Data excerpts:
----------

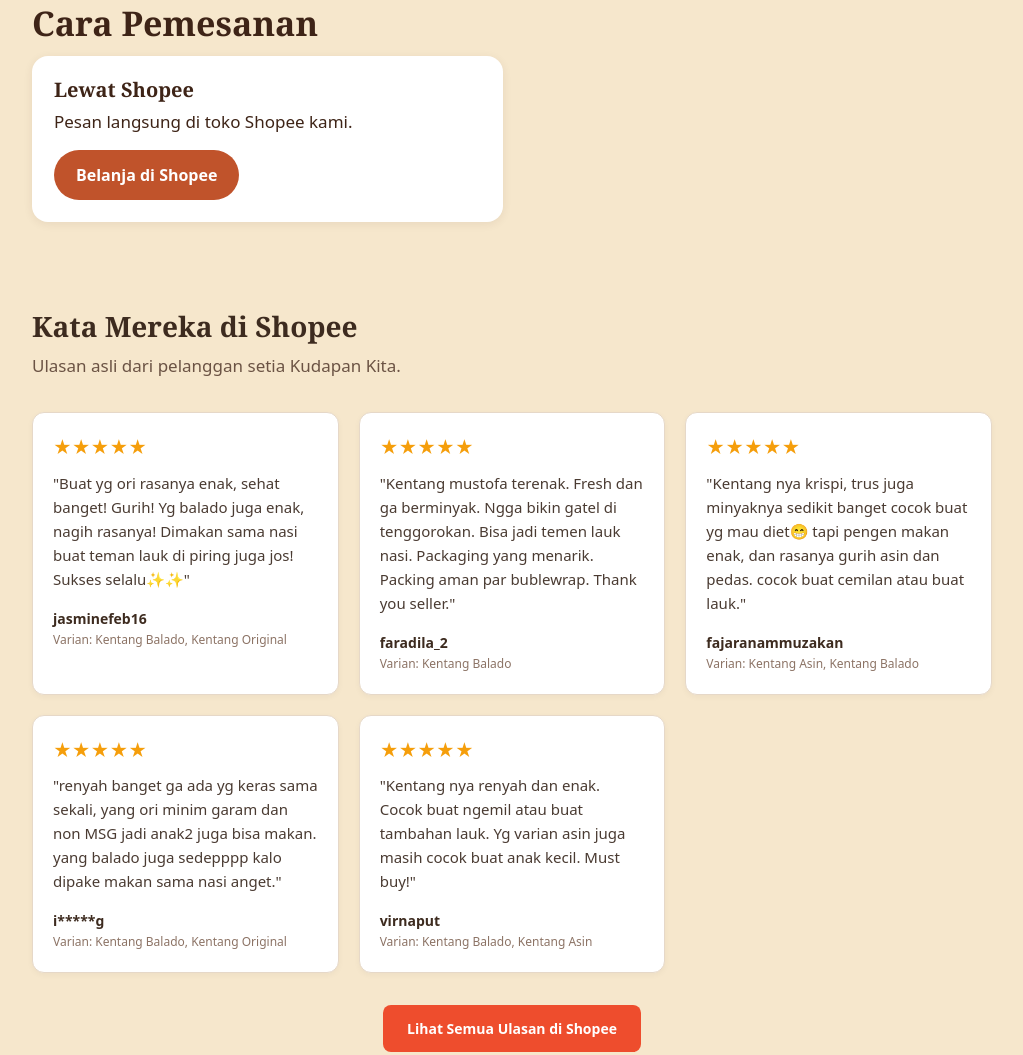
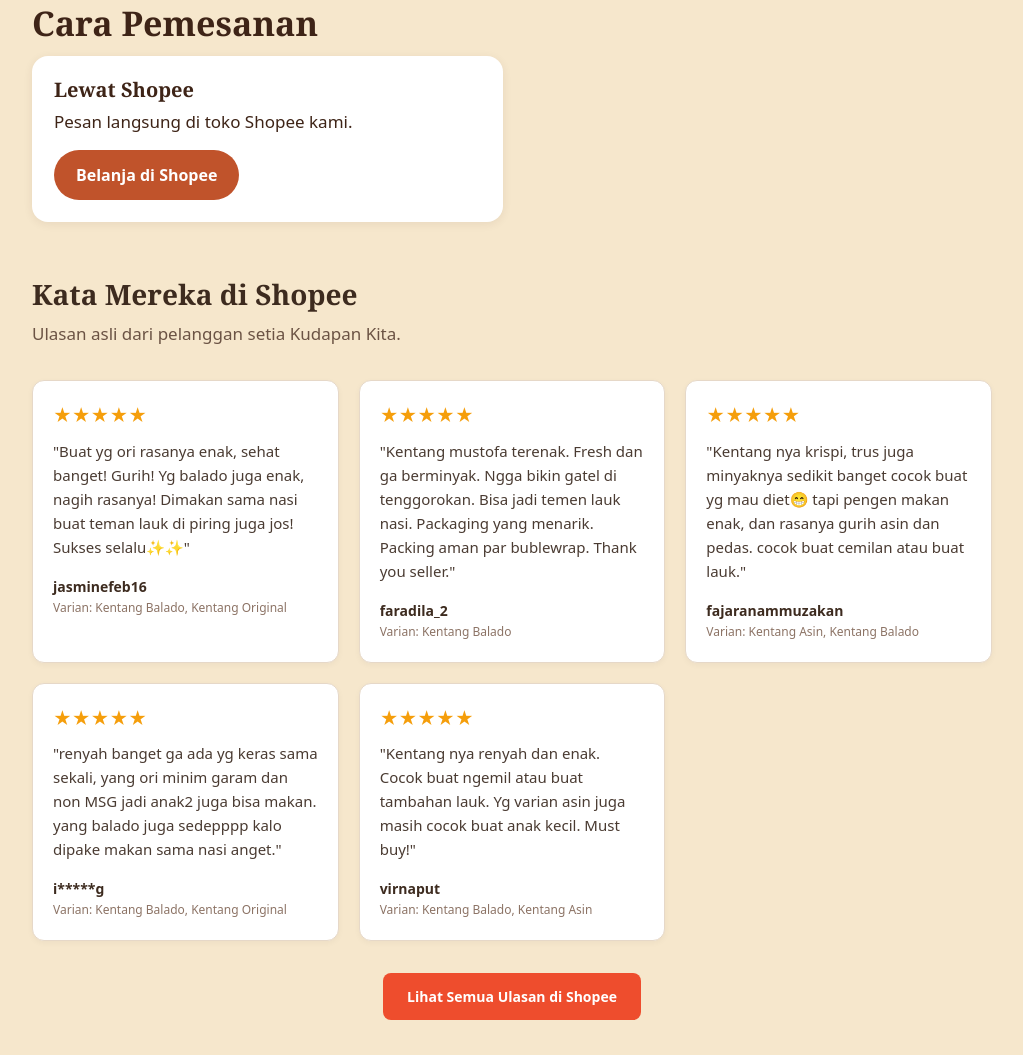
Before and after one commit to kudapankita/kudapankita, a plain HTML site: page index.html in a window 1280 px wide. Shown: the part 2040-3095 px from the top of the page, without its empty margins (128-1151 px from the left). Drawn offline with Linux system fonts and the light colour scheme.

Commit message:
Update index.html

```diff
--- a/index.html
+++ b/index.html
@@ -99,7 +99,7 @@ footer.main{background:var(--brown);color:#f4e6d0;padding:36px 0;font-size:15px}
 <section id="lokasi" hidden><div class="wrap"><h2>Lokasi</h2><p id="alamat" class="lead"></p><iframe id="peta" title="Peta Google Maps" loading="lazy" hidden></iframe><p style="margin-top:14px"><a class="btn alt" id="mapsLink" target="_blank" rel="noopener" hidden>Buka di Google Maps</a></p></div></section>
 
     <!-- SECTION ULASAN SHOPEE -->
-<section id="ulasan" style="padding: 60px 20px; max-width: 1100px; margin: 0 auto;">
+<section id="ulasan" style="padding: 28px 20px; max-width: 1100px; margin: 0 auto;">
   <h2 style="font-size: 28px; color: #3d2b1f; margin-bottom: 8px;">Kata Mereka di Shopee</h2>
   <p style="color: #6b5344; margin-bottom: 32px;">Ulasan asli dari pelanggan setia Kudapan Kita.</p>
 
```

----------

Activity: Would you output the data above exactly as written, but with no images?

Result of the task:
Before and after one commit to kudapankita/kudapankita, a plain HTML site: page index.html in a window 1280 px wide. Shown: the part 2040-3095 px from the top of the page, without its empty margins (128-1151 px from the left). Drawn offline with Linux system fonts and the light colour scheme.

Commit message:
Update index.html

```diff
--- a/index.html
+++ b/index.html
@@ -99,7 +99,7 @@ footer.main{background:var(--brown);color:#f4e6d0;padding:36px 0;font-size:15px}
 <section id="lokasi" hidden><div class="wrap"><h2>Lokasi</h2><p id="alamat" class="lead"></p><iframe id="peta" title="Peta Google Maps" loading="lazy" hidden></iframe><p style="margin-top:14px"><a class="btn alt" id="mapsLink" target="_blank" rel="noopener" hidden>Buka di Google Maps</a></p></div></section>
 
     <!-- SECTION ULASAN SHOPEE -->
-<section id="ulasan" style="padding: 60px 20px; max-width: 1100px; margin: 0 auto;">
+<section id="ulasan" style="padding: 28px 20px; max-width: 1100px; margin: 0 auto;">
   <h2 style="font-size: 28px; color: #3d2b1f; margin-bottom: 8px;">Kata Mereka di Shopee</h2>
   <p style="color: #6b5344; margin-bottom: 32px;">Ulasan asli dari pelanggan setia Kudapan Kita.</p>
 
```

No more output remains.